There was a bumpy ride over rutted, curvy dirt roads to the hotel.
After checking in, we had lunch at La Pinède. We were seated at a corner table with this view through the grounds behind the hotel.
We ordered a bottle of white wine from a Porquerolles vineyard, Domaine de la Courtade.
Made from the vermentino, or rolle, grape, La Courtade’s white wine is good and refreshing with a slight taste of the sea, perfect with fish.
Linda started with
Tarte fine d’anchoïade et légumes croquants de saison.
The circular pastry under the salad was hard, but went well with the anchovy sauce spread on it. The radishes, cucumbers and fennel were indeed crisp and light. A very good summer starter. There was a cup of anchovy sauce alongside to be added as desired.
My starter and Linda’s main course were
Tagliatelles à la bisque de carapace,
tomates épicées et crustacés selon arrivage.
Fortunately, the shellfish of the day were fresh langoustines. Their shells were used to make the excellent bisque which coated the fresh pasta. The spiced tomato wedges added some substance and interest. Bravo.
My main course was
Poisson du jour et sa garniture
A filet of Mediterranean sea bass was grilled in a crust of pistachios, pink peppercorns and black olive bits. Very good.
The lunch was certainly a nice, relaxing way to start our stay after the hassle of getting there.
In the evening we had this view from the balcony of our room.
On top of the hill you can see the old Langoustier fort, which protected the approach to the naval base and shipyards at Toulon.
We dined at L’Olivier, starting as usual with glasses of Champagne.
The three spherical hors d’œuvres were nicely presented.
Mashed potatoes, truffles and aioli; shrimp cream. (I do not remember the one on the pretty pebbles.)
A reduction of shellfish shell broth with a dill mousse.
This was superb.
We ordered the menu Le Chant des Cigales and a bottle of Domaine de la Courtade’s red wine.
This wine is made from the Mourvèdre grape.
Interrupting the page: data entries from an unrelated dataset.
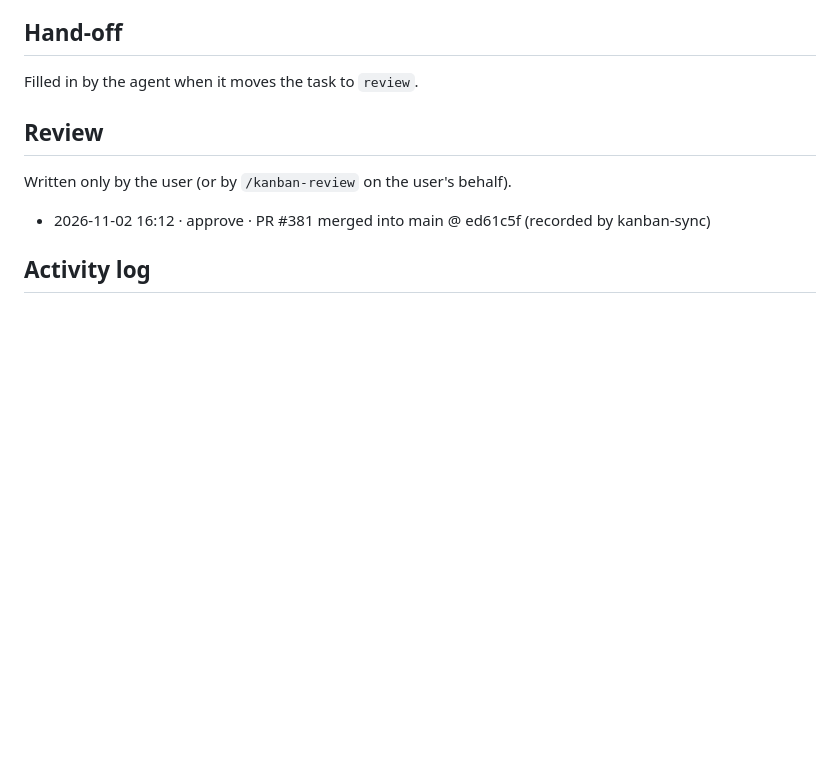
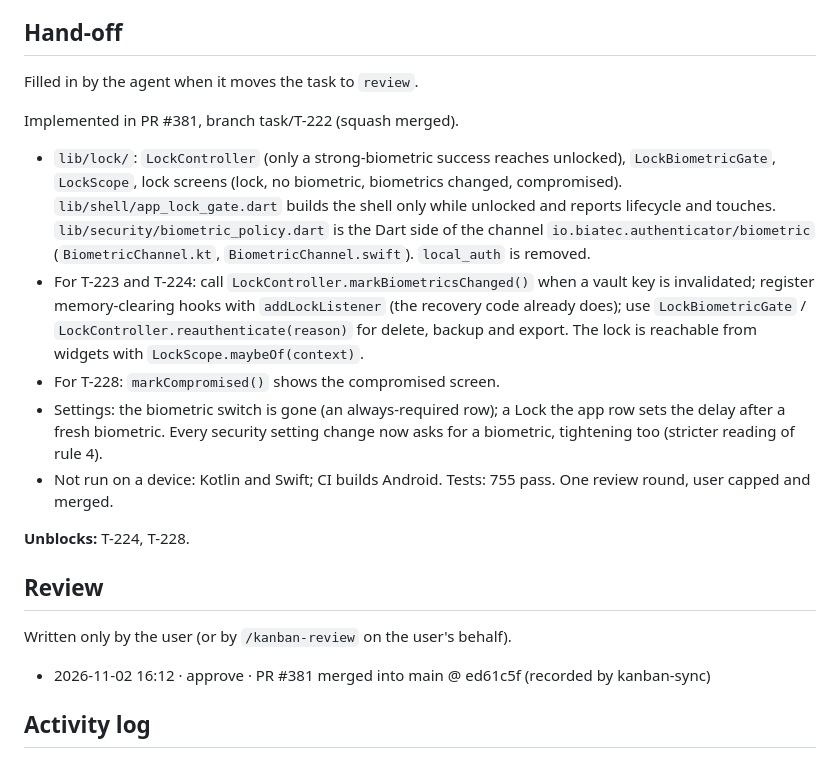
Before and after one commit to scholtz/biatec-chat, a Markdown page: kanban/tasks/T-222-authenticator-biometric-app-lock.md, the part around the change. Drawn GitHub-style; blank space fills up the shorter version.

Commit message:
kanban: T-222 hand-off (PR #381 merged)
Co-Authored-By: Claude Sonnet 5.5 <noreply@anthropic.com>

```diff
--- a/kanban/tasks/T-222-authenticator-biometric-app-lock.md
+++ b/kanban/tasks/T-222-authenticator-biometric-app-lock.md
@@ -62,6 +62,16 @@ Write the failing test first for every security rule. Never log, print or put in
 
 Filled in by the agent when it moves the task to `review`.
 
+Implemented in PR #381, branch task/T-222 (squash merged).
+
+- `lib/lock/`: `LockController` (only a strong-biometric success reaches unlocked), `LockBiometricGate`, `LockScope`, lock screens (lock, no biometric, biometrics changed, compromised). `lib/shell/app_lock_gate.dart` builds the shell only while unlocked and reports lifecycle and touches. `lib/security/biometric_policy.dart` is the Dart side of the channel `io.biatec.authenticator/biometric` (`BiometricChannel.kt`, `BiometricChannel.swift`). `local_auth` is removed.
+- For T-223 and T-224: call `LockController.markBiometricsChanged()` when a vault key is invalidated; register memory-clearing hooks with `addLockListener` (the recovery code already does); use `LockBiometricGate` / `LockController.reauthenticate(reason)` for delete, backup and export. The lock is reachable from widgets with `LockScope.maybeOf(context)`.
+- For T-228: `markCompromised()` shows the compromised screen.
+- Settings: the biometric switch is gone (an always-required row); a Lock the app row sets the delay after a fresh biometric. Every security setting change now asks for a biometric, tightening too (stricter reading of rule 4).
+- Not run on a device: Kotlin and Swift; CI builds Android. Tests: 755 pass. One review round, user capped and merged.
+
+**Unblocks:** T-224, T-228.
+
 ## Review
 
 Written only by the user (or by `/kanban-review` on the user's behalf).
```
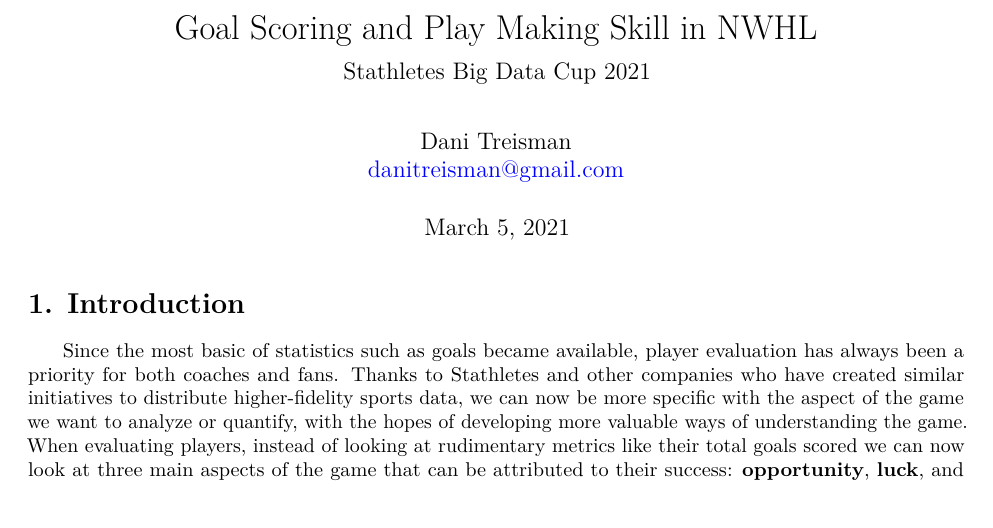
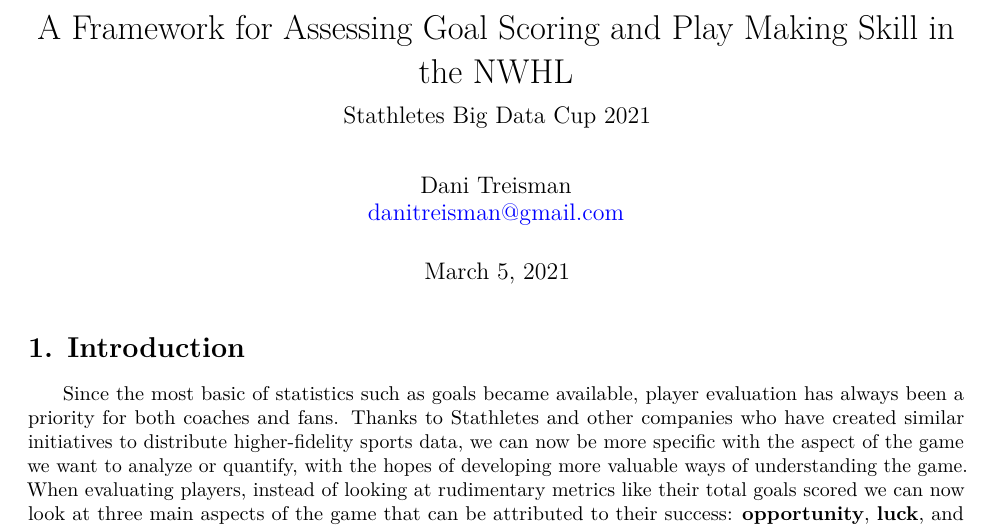
Before and after one commit to dtreisman/BigDataCup2021, an R Markdown document (Big Data Cup 2021.Rmd): part of page 1 of 6, cut so that both start at the same text. Rendered offline with R 4.5, knitr and Pandoc, then LaTeX, with nearby package versions.

Commit message:
changed write-up title

```diff
--- a/Big Data Cup 2021.Rmd
+++ b/Big Data Cup 2021.Rmd
@@ -1,5 +1,5 @@
 ---
-title: "Goal Scoring and Play Making Skill in NWHL"
+title: A Framework for Assessing Goal Scoring and Play Making Skill in the NWHL
 author: |
   | Dani Treisman
   | danitreisman@gmail.com
```
Also changed, not shown: Big-Data-Cup-2021.pdf.
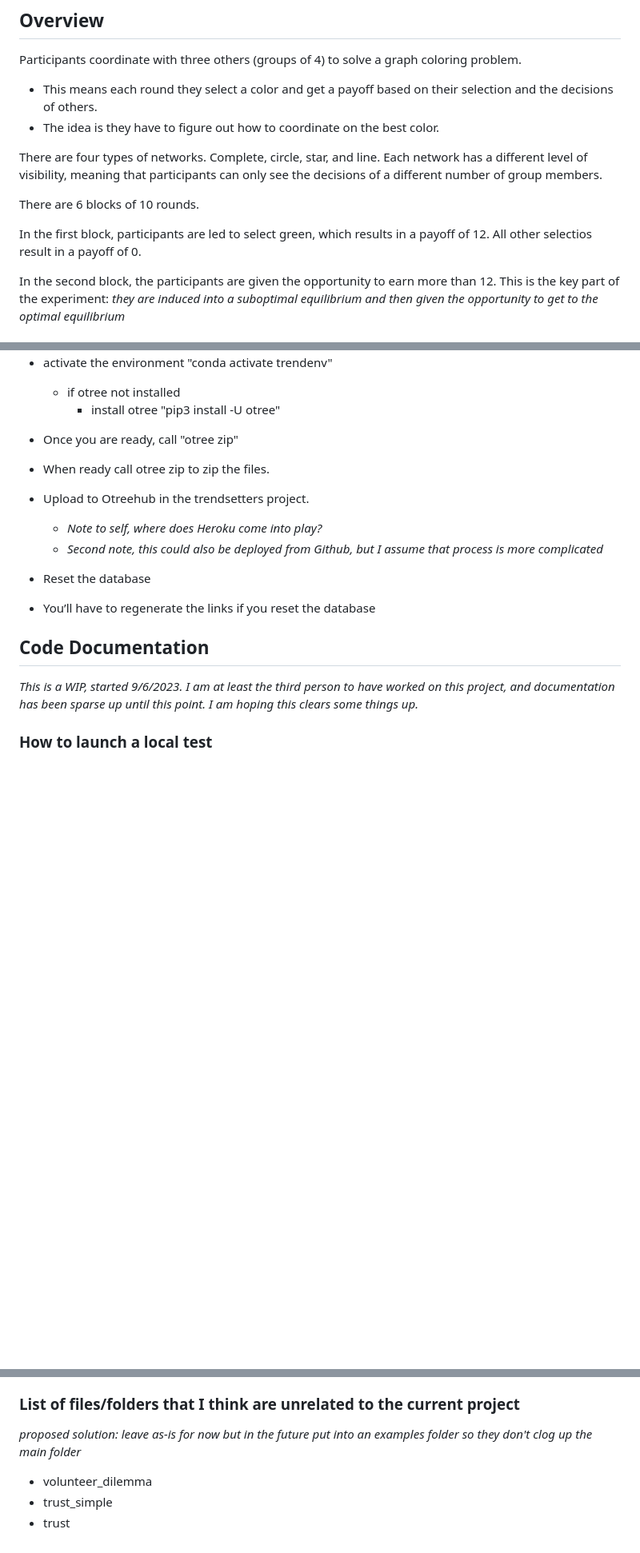
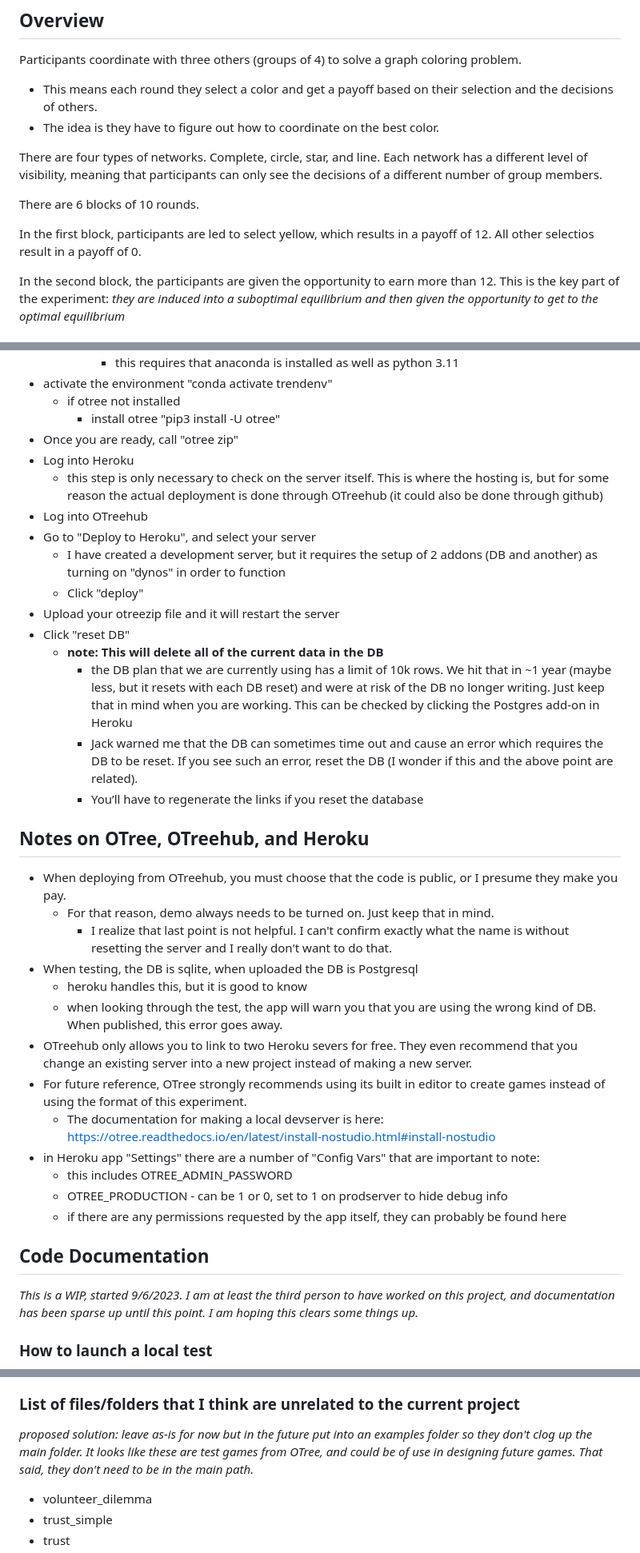
Before and after one commit to meyerkn00/trendsetter, a Markdown page: README.md, 3 parts joined by grey strips. Shown: that part at 80% size. GitHub-like rendering; blank space fills up the shorter version.

Commit message:
Update README.md
Added more depth to the deployment information

```diff
--- a/README.md
+++ b/README.md
@@ -7,10 +7,9 @@ Participants coordinate with three others (groups of 4) to solve a graph colorin
 
 There are four types of networks. Complete, circle, star, and line. Each network has a different level of visibility, meaning that participants can only see the decisions of a different number of group members.
 
-
 There are 6 blocks of 10 rounds.
 
-In the first block, participants are led to select green, which results in a payoff of 12. All other selectios result in a payoff of 0.
+In the first block, participants are led to select yellow, which results in a payoff of 12. All other selectios result in a payoff of 0.
 
 In the second block, the participants are given the opportunity to earn more than 12. This is the key part of the experiment: *they are induced into a suboptimal equilibrium and then given the opportunity to get to the optimal equilibrium*
 
@@ -32,13 +31,34 @@ In the second block, the participants are given the opportunity to earn more tha
 	- if otree not installed
 		- install otree "pip3 install -U otree"
 - Once you are ready, call "otree zip"
+- Log into Heroku
+	- this step is only necessary to check on the server itself. This is where the hosting is, but for some reason the actual deployment is done through OTreehub (it could also be done through github)
+- Log into OTreehub
+- Go to "Deploy to Heroku", and select your server
+	- I have created a development server, but it requires the setup of 2 addons (DB and another) as turning on "dynos" in order to function
+	- Click "deploy"
+- Upload your otreezip file and it will restart the server
+- Click "reset DB"
+	- **note: This will delete all of the current data in the DB**
+		- the DB plan that we are currently using has a limit of 10k rows. We hit that in ~1 year (maybe less, but it resets with each DB reset) and were at risk of the DB no longer writing. Just keep that in mind when you are working. This can be checked by clicking the Postgres add-on in Heroku
+		- Jack warned me that the DB can sometimes time out and cause an error which requires the DB to be reset. If you see such an error, reset the DB (I wonder if this and the above point are related).
+		- You’ll have to regenerate the links if you reset the database
 
-- When ready call otree zip to zip the files.
-- Upload to Otreehub in the trendsetters project.
-	- *Note to self, where does Heroku come into play?*
-	- *Second note, this could also be deployed from Github, but I assume that process is more complicated*
-- Reset the database
-- You’ll have to regenerate the links if you reset the database
+## Notes on OTree, OTreehub, and Heroku
+
+- When deploying from OTreehub, you must choose that the code is public, or I presume they make you pay.
+	- For that reason, demo always needs to be turned on. Just keep that in mind.
+		- I realize that last point is not helpful. I can't confirm exactly what the name is without resetting the server and I really don't want to do that.
+- When testing, the DB is sqlite, when uploaded the DB is Postgresql
+	- heroku handles this, but it is good to know
+	- when looking through the test, the app will warn you that you are using the wrong kind of DB. When published, this error goes away.
+- OTreehub only allows you to link to two Heroku severs for free. They even recommend that you change an existing server into a new project instead of making a new server.
+- For future reference, OTree strongly recommends using its built in editor to create games instead of using the format of this experiment.
+	- The documentation for making a local devserver is here: https://otree.readthedocs.io/en/latest/install-nostudio.html#install-nostudio
+- in Heroku app "Settings" there are a number of "Config Vars" that are important to note:
+	- this includes OTREE_ADMIN_PASSWORD
+	- OTREE_PRODUCTION - can be 1 or 0, set to 1 on prodserver to hide debug info
+	- if there are any permissions requested by the app itself, they can probably be found here
 
 ## Code Documentation
 *This is a WIP, started 9/6/2023. I am at least the third person to have worked on this project, and documentation has been sparse up until this point. I am hoping this clears some things up.*
@@ -56,7 +76,7 @@ In the second block, the participants are given the opportunity to earn more tha
 - in browser, open http://localhost:8000/
 
 ### List of files/folders that I think are unrelated to the current project
-*proposed solution: leave as-is for now but in the future put into an examples folder so they don't clog up the main folder*
+*proposed solution: leave as-is for now but in the future put into an examples folder so they don't clog up the main folder. It looks like these are test games from OTree, and could be of use in designing future games. That said, they don't need to be in the main path.*
 - volunteer_dilemma
 - trust_simple
 - trust
```
Also changed, not shown: other parts of README.md (+2 -0 lines).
It is substantial and would be better with more age.
The amuse-gueule was red tuna, liquorice cream and potargue.
The flavors were mild and combined well.
The bread basket was passed.
The first course was
Pêche du Jour
marinée aux agrumes
Crémeux au Poivre de Timut et citron Kumbawa,
pétales de Daikon et concombre Libanais au citron Yuzu
Pieces of St. Pierre had been lightly marinated in lemon juice. There were exotic spices and petals of daikon radish and seedless cucumber. Okay, but far off from Provençal theme of the rest of the menu.
Bar de Ligne
A la truffe d’été sauvage d’Aups, bardé au lard San-Clemente,
cromesquis d’artichaut violet en barigoule.
A piece of Mediterranean sea bass cooked in lardo was topped with summer truffle. It was served on a truffled potato base. A violet artichoke was seasoned, enclosed in a light dough and deep fried. Nice.
Filet de Cannette de Barbarie
Rôti à la feuille de figuier et Huile de amande grille,
Crépinette de cuisse au foie gras. Figue de Sollies rôtie au miel d’eucalyptus. Crémeux amande.
A slice of duck breast with crispy skin was dressed with fig and grilled almond oil. On the left is a fig baked with eucalyptus honey and dressed with almond cream. Above is a bonbon filled with braised meat from the duck leg and foie gras. It was really delicious.
Saint Félicien de chez Josiane Déal
Accompagné d’un miel à la truffe d’été sauvage d’Aups.
A slice of Saint Félicien cheese was dressed with truffled honey and served with a little green salad. This was a very good cheese course of just the right size.
Crémeux au citron, marmelade pétillante aux agrumes,
meringue craquante à la coriandre,
sorbet pamplemousse et poivre de Timut.
Two mounds of lemon cream were on top of a citrus marmalade. They were topped with meringue wafers, adding needed crunch. In the middle is a scoop of grapefruit sorbet. This dish successfully avoided being too sweet or too sour, letting the basic citrus flavors come through. A good finish to a good meal.
In the morning we enjoyed breakfast on the terrace.
Pheasants were rooting around below us.
The breads and cakes buffet table was impressive.
We enjoyed a very good twenty-three hours at Le Mas du Langoustier. The calm and rural ambiance of the surroundings were a perfect setting for the gracious hotel and its two restaurants.